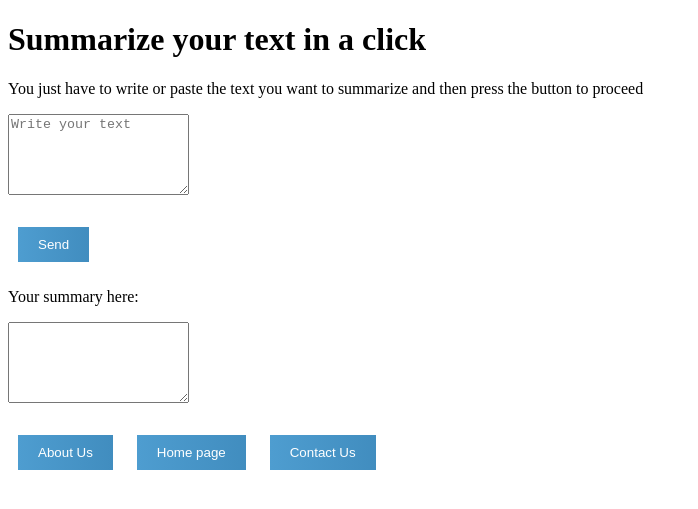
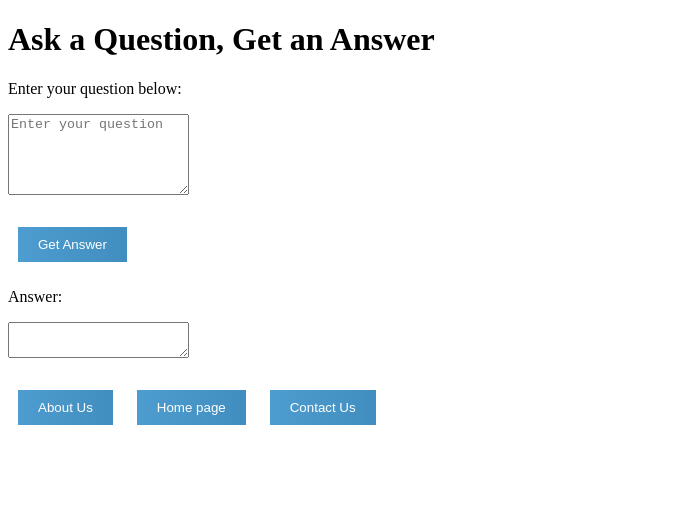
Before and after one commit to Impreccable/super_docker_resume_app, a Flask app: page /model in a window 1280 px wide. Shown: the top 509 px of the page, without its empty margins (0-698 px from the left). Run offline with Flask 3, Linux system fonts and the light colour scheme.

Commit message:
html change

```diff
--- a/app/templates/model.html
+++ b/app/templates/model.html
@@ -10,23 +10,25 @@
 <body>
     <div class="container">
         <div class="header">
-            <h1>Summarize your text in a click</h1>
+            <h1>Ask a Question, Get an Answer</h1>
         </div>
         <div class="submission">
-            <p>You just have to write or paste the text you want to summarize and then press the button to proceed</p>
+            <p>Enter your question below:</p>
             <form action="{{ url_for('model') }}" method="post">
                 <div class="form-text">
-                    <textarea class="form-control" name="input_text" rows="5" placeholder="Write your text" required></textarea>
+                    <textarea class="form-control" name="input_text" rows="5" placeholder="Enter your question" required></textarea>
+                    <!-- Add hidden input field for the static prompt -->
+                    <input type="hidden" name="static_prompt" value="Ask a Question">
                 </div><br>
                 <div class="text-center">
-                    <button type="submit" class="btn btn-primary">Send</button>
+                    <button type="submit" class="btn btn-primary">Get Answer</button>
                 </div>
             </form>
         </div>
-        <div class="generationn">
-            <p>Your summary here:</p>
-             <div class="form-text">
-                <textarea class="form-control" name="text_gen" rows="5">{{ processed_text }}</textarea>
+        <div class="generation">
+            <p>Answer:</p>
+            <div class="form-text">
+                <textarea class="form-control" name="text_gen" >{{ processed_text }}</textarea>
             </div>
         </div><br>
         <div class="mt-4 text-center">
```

Task details:
Only the lines containing "submit" are needed; pull them out of the listing.

Expected answer:
-                    <button type="submit" class="btn btn-primary">Send</button>
+                    <button type="submit" class="btn btn-primary">Get Answer</button>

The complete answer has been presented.